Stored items
###

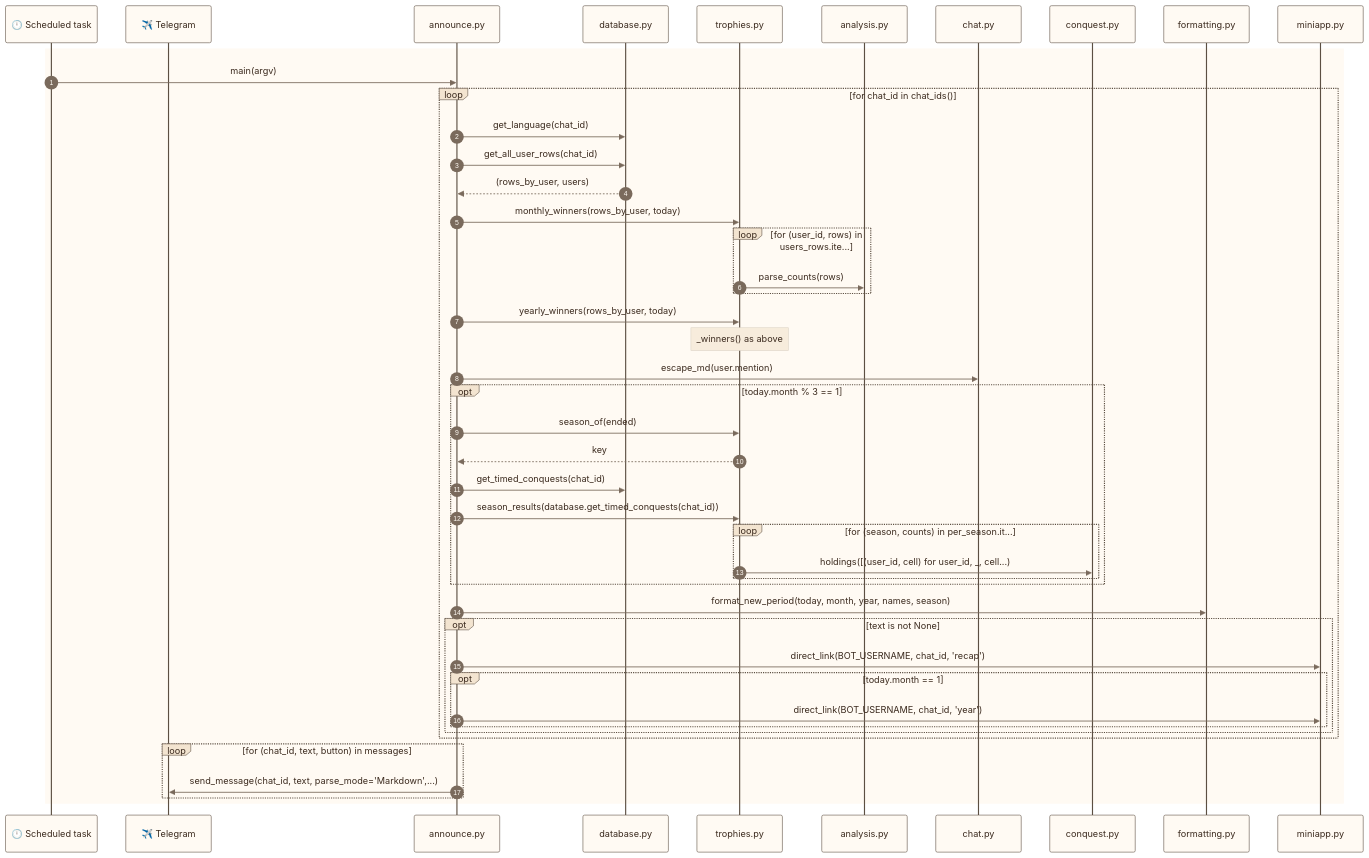
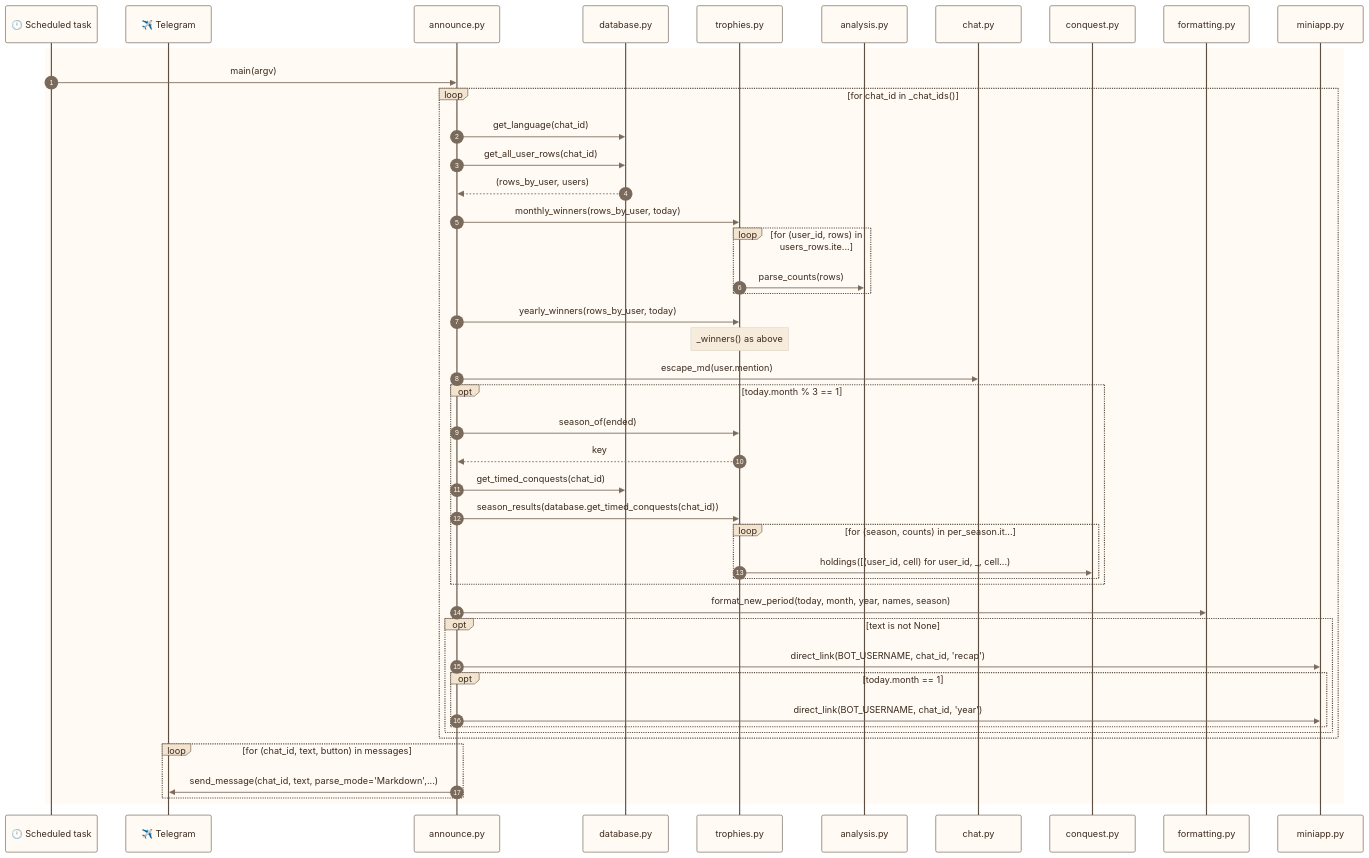
One commit to francescoperrino/Caccometro changed diagram 42 of 42 in docs/use_cases.md. Above: the diagram before and after it, drawn with Mermaid. The commit also changed other lines of this file and 36 other files, not shown here.

````diff
--- a/docs/use_cases.md
+++ b/docs/use_cases.md
@@ -3619,79 +3488,79 @@
 ```mermaid
 ---
 config:
   theme: base
   themeVariables:
     fontFamily: "Nunito, Segoe UI, Roboto, sans-serif"
     primaryColor: "#fffaf3"
     primaryTextColor: "#3b2a1e"
     primaryBorderColor: "#eadccb"
     secondaryColor: "#f7ecdc"
     tertiaryColor: "#f3e4d0"
     lineColor: "#7a6a5c"
     textColor: "#3b2a1e"
     edgeLabelBackground: "#fffaf3"
     clusterBkg: "#f3e4d0"
     clusterBorder: "#cbbca9"
     titleColor: "#5c4f42"
     noteBkgColor: "#f7ecdc"
     noteTextColor: "#3b2a1e"
     actorBkg: "#fffaf3"
     actorBorder: "#5c4f42"
     actorTextColor: "#3b2a1e"
     signalColor: "#7a6a5c"
     signalTextColor: "#3b2a1e"
     labelBoxBkgColor: "#f3e4d0"
     loopTextColor: "#3b2a1e"
     sequenceNumberColor: "#fffaf3"
     xyChart:
       plotColorPalette: "#2f4f8f"
 ---
 sequenceDiagram
     accTitle: Sequence diagram, Midnight announcement (scheduled task)
     accDescr: The calls between the modules in time order, starting from announce.main
     autonumber
     participant task as 🕛 Scheduled task
     participant telegram as ✈️ Telegram
     participant announce as announce.py
     participant database as database.py
     participant trophies as trophies.py
     participant analysis as analysis.py
     participant chat as chat.py
     participant conquest as conquest.py
     participant formatting as formatting.py
     participant miniapp as miniapp.py
     rect rgb(255, 250, 243)
         task->>announce: main(argv)
-        loop for chat_id in chat_ids()
+        loop for chat_id in _chat_ids()
             announce->>database: get_language(chat_id)
             announce->>database: get_all_user_rows(chat_id)
             database-->>announce: (rows_by_user, users)
             announce->>trophies: monthly_winners(rows_by_user, today)
             loop for (user_id, rows) in users_rows.ite...
                 trophies->>analysis: parse_counts(rows)
             end
             announce->>trophies: yearly_winners(rows_by_user, today)
             Note over trophies: _winners() as above
             announce->>chat: escape_md(user.mention)
             opt today.month % 3 == 1
                 announce->>trophies: season_of(ended)
                 trophies-->>announce: key
                 announce->>database: get_timed_conquests(chat_id)
                 announce->>trophies: season_results(database.get_timed_conquests(chat_id))
                 loop for (season, counts) in per_season.it...
                     trophies->>conquest: holdings([(user_id, cell) for user_id, _, cell...)
                 end
             end
             announce->>formatting: format_new_period(today, month, year, names, season)
             opt text is not None
                 announce->>miniapp: direct_link(BOT_USERNAME, chat_id, 'recap')
                 opt today.month == 1
                     announce->>miniapp: direct_link(BOT_USERNAME, chat_id, 'year')
                 end
             end
         end
         loop for (chat_id, text, button) in messages
             announce->>telegram: send_message(chat_id, text, parse_mode='Markdown',...)
         end
     end
 ```
````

###

Aim of the exercise
The reply should hold every record, unchanged, and no pictures.

Answer
One commit to francescoperrino/Caccometro changed diagram 42 of 42 in docs/use_cases.md. Above: the diagram before and after it, drawn with Mermaid. The commit also changed other lines of this file and 36 other files, not shown here.

````diff
--- a/docs/use_cases.md
+++ b/docs/use_cases.md
@@ -3619,79 +3488,79 @@
 ```mermaid
 ---
 config:
   theme: base
   themeVariables:
     fontFamily: "Nunito, Segoe UI, Roboto, sans-serif"
     primaryColor: "#fffaf3"
     primaryTextColor: "#3b2a1e"
     primaryBorderColor: "#eadccb"
     secondaryColor: "#f7ecdc"
     tertiaryColor: "#f3e4d0"
     lineColor: "#7a6a5c"
     textColor: "#3b2a1e"
     edgeLabelBackground: "#fffaf3"
     clusterBkg: "#f3e4d0"
     clusterBorder: "#cbbca9"
     titleColor: "#5c4f42"
     noteBkgColor: "#f7ecdc"
     noteTextColor: "#3b2a1e"
     actorBkg: "#fffaf3"
     actorBorder: "#5c4f42"
     actorTextColor: "#3b2a1e"
     signalColor: "#7a6a5c"
     signalTextColor: "#3b2a1e"
     labelBoxBkgColor: "#f3e4d0"
     loopTextColor: "#3b2a1e"
     sequenceNumberColor: "#fffaf3"
     xyChart:
       plotColorPalette: "#2f4f8f"
 ---
 sequenceDiagram
     accTitle: Sequence diagram, Midnight announcement (scheduled task)
     accDescr: The calls between the modules in time order, starting from announce.main
     autonumber
     participant task as 🕛 Scheduled task
     participant telegram as ✈️ Telegram
     participant announce as announce.py
     participant database as database.py
     participant trophies as trophies.py
     participant analysis as analysis.py
     participant chat as chat.py
     participant conquest as conquest.py
     participant formatting as formatting.py
     participant miniapp as miniapp.py
     rect rgb(255, 250, 243)
         task->>announce: main(argv)
-        loop for chat_id in chat_ids()
+        loop for chat_id in _chat_ids()
             announce->>database: get_language(chat_id)
             announce->>database: get_all_user_rows(chat_id)
             database-->>announce: (rows_by_user, users)
             announce->>trophies: monthly_winners(rows_by_user, today)
             loop for (user_id, rows) in users_rows.ite...
                 trophies->>analysis: parse_counts(rows)
             end
             announce->>trophies: yearly_winners(rows_by_user, today)
             Note over trophies: _winners() as above
             announce->>chat: escape_md(user.mention)
             opt today.month % 3 == 1
                 announce->>trophies: season_of(ended)
                 trophies-->>announce: key
                 announce->>database: get_timed_conquests(chat_id)
                 announce->>trophies: season_results(database.get_timed_conquests(chat_id))
                 loop for (season, counts) in per_season.it...
                     trophies->>conquest: holdings([(user_id, cell) for user_id, _, cell...)
                 end
             end
             announce->>formatting: format_new_period(today, month, year, names, season)
             opt text is not None
                 announce->>miniapp: direct_link(BOT_USERNAME, chat_id, 'recap')
                 opt today.month == 1
                     announce->>miniapp: direct_link(BOT_USERNAME, chat_id, 'year')
                 end
             end
         end
         loop for (chat_id, text, button) in messages
             announce->>telegram: send_message(chat_id, text, parse_mode='Markdown',...)
         end
     end
 ```
````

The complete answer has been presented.